Dominant Religion, Radical Right-Wing, and Social Trust: An Empirical InvestigationSacit Hadi Akdede, Jinyoung Hwang, Nazlı Keyifli
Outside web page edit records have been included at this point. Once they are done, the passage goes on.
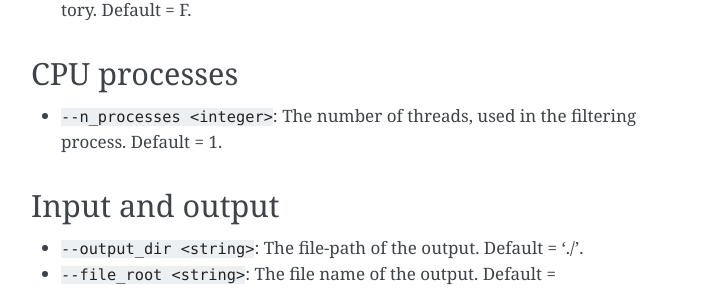
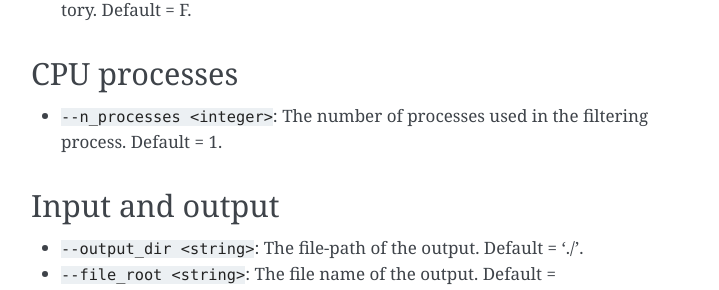
Before and after one commit to freejstone/CONGA, a Sphinx documentation site: the page built from docs/pages/parameters.rst, in a window 1280 px wide. Shown: the part 1464-1754 px from the top of the page, without its empty margins (389-1108 px from the left). Built offline with Sphinx 7.4.7, drawn with Linux system fonts in a browser that asks for light colours.

Commit message:
Made change to CPU process description in parameters.rst

```diff
--- a/docs/pages/parameters.rst
+++ b/docs/pages/parameters.rst
@@ -43,7 +43,7 @@ Group-walk algorithm
 CPU processes
 -------------
 
-* ``--n_processes <integer>``: The number of threads, used in the filtering process. Default = 1.
+* ``--n_processes <integer>``: The number of processes used in the filtering process. Default = 1.
 
 ----------------
 Input and output
```
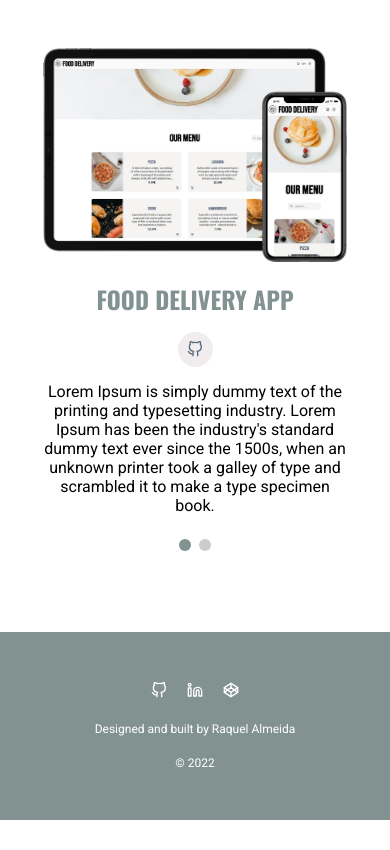
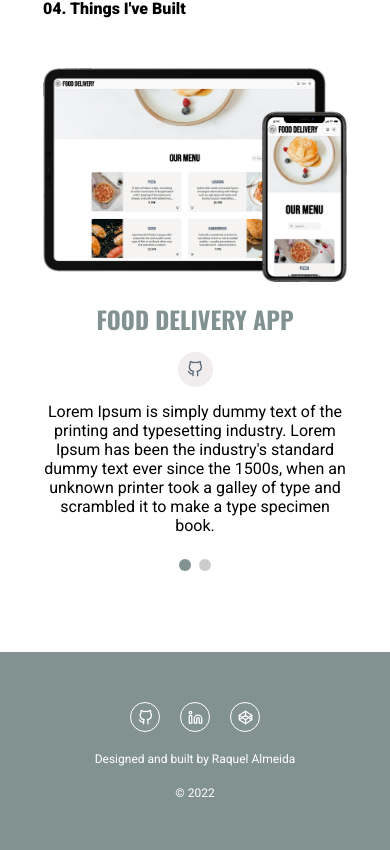
Before and after one commit to Raquel-Almeida/curriculum, a React (Create React App) app: page / in a window 390 px wide. Shown: the part 2444-3294 px from the top of the page. Before the commit the page ends 3264 px from the top, so only its background shows below. Built offline with nearby package versions, Linux system fonts and the light colour scheme.

Commit message:
Mobile Contacts Updated

```diff
--- a/src/components/Footer/ContactsMobile/ContactsMobile.module.scss
+++ b/src/components/Footer/ContactsMobile/ContactsMobile.module.scss
@@ -8,11 +8,24 @@
     list-style-type: none;
 
     a {
+      display: flex;
+      align-items: center;
+      justify-content: center;
+      width: 30px;
+      height: 30px;
+      border: 1px solid white;
+      border-radius: 50%;
       color: white;
       text-decoration: none;
       transition: all 0.3s ease-in-out;
 
+      > * {
+        width: 15px;
+        height: 15px;
+      }
+
       &:hover {
+        border: 2px solid $secondaryColor;
         color: $secondaryColor;
       }
     }
--- a/src/components/Skills/Skills.module.scss
+++ b/src/components/Skills/Skills.module.scss
@@ -64,8 +64,8 @@
       .tech {
         @include flexCenter(column);
         margin: 0 auto;
-        height: 50px;
-        width: 50px;
+        height: 55px;
+        width: 55px;
         background: whitesmoke;
         border-radius: 50%;
         cursor: pointer;
```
This paper empirically investigates the impact of dominant religion and radical right-wing political views on social trust, using data taken from the World Values Survey on 60 countries over the period 2010–2014. To supplement the existing literature, we consider both religion and political views at the same regression equation, and relatively recent data to reflect terrorism and anti-immigration policies in recent years. It is found that people living in Asian countries where Buddhism, Confucianism, Hinduism, and Shintoism are the dominant religions trust others more than people living in Christian and Muslim countries. A plausible explanation is that Asian religions are closely related to the ethics of life regarding relations with neighbors, which may have a positive impact on trust among people. However, when classified according to the frequency of participation in prayer, it is observed that these religions may not have a distinctly discriminatory impact on social trust. The impact of radical right-wing political views on trust is negative and statistically significant, meaning that people with radical right-wing political views have a relatively lower social trust than others. The empirical results suggest that religion and political views influence trust and can be a factor in producing either harmony or division among people.